"What we try to do is create a discourse around all the many different themes and topics that are captured in that one singular plant," said Winkler, an associate professor in visual and performing arts. "Not too many people know about all the intricate networks of public themes that this plant is involved in. We have issues of energy. We have issues of national security and plant science, crop science, genetically modified organisms and all of those issues are, for us, captured in that one plant."
The piece will be displayed outside of Elliott Hall until Mid-July. A gallery of the project's construction, from conception to creation, will complement the installation in the Stewart Center. The students also are organizing an April symposium of experts from all fields of study the piece addresses.
The students in the class, almost none of whom are art majors, will tend the plants and answer onlookers' questions about the piece. Since the project will be in such a high-traffic area, there is little doubt that people's curiosity will lead to conversation.
"I think it's important that it is outside the gallery," McMullen said. "It's outside the classroom and showing a connection between what art can do and the kind of ways art works and how it can affect everyday life."
The students' wide-ranging majors led to a diverse perspective being brought to the project, according to both the teachers and students.
"The fact that these issues are so universal and apply to so many people is what makes this important," said freshman prepharmacy major and Tennessee native Ariana Biglar. "This is not just an agriculture project. This is not just an art project. It applies to so much. I relate to it, and I'm a pharmacy person. We have engineering people, and they relate to it, too."
As do those students who are looking through the lens of social science.
"My studies of how states and their governments interact could easily include the ways they trade, specifically in foodstuffs," political science and history major Michael Brannigan said. "Why is the U.S. the biggest exporter? Why do we not export to certain states? Why do certain states reject aid or abuse that which they're given? These are the main topics I think about when confronted with food security. I think about the politics of food."
The class is hoping to take the project to a local middle or elementary school for permanent use.

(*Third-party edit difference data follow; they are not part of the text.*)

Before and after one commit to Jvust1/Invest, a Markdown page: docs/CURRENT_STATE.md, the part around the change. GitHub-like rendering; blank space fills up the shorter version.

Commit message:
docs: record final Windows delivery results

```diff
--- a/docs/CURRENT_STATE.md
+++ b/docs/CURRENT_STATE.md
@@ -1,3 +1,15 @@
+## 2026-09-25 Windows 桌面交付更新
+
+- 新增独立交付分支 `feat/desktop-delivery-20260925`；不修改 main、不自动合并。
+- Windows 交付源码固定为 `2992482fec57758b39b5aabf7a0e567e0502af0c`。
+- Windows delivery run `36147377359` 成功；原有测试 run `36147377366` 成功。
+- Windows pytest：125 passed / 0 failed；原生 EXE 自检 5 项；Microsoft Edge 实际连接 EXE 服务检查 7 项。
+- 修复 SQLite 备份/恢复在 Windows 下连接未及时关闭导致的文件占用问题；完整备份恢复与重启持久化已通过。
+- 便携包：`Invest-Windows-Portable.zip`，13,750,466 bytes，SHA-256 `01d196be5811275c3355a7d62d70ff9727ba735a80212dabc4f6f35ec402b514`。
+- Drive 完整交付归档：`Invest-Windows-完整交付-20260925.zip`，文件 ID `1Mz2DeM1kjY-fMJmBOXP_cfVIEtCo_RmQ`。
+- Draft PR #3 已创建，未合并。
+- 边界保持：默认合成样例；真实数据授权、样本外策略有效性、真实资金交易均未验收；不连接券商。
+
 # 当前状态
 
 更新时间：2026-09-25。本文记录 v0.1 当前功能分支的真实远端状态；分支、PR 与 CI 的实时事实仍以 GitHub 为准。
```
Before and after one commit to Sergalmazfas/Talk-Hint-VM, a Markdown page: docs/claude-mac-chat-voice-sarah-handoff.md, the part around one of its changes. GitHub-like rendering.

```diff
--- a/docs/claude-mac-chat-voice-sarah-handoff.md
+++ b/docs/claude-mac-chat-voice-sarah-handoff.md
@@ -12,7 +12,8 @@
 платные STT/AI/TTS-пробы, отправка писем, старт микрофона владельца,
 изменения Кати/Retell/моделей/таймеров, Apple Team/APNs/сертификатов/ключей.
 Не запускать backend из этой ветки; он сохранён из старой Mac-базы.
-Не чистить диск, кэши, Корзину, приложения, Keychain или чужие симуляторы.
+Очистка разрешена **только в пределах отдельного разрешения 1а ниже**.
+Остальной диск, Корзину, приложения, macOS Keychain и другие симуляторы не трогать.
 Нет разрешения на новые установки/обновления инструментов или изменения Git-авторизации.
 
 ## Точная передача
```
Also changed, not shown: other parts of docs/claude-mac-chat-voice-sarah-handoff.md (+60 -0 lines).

In July 2011, Purdue's Board of Trustees approved the establishment of an Honors College to promote "diverse thinking and integrated solutions to society's complex problems." The college allows those from multiple disciplines to work together on a student-led method of learning. The freshmen in the fall of 2012 were the first group of students to be admitted to the college. Admittance is by invitation only and students must maintain a 3.6 GPA to remain in the program.
Writer: Morgan Stephens, 765-490-4855, MorganLStephens@gmail.com
Sources: Shannon McMullen, 765-494-0160, email@example.com
Fabian Winkler, 765-494-1060, firstname.lastname@example.org
Michael Brannigan, email@example.com
Electronic and Time Based Art
Note to Journalists: The class is tentatively scheduled to install the work outside Elliott Hall the week of March 18-24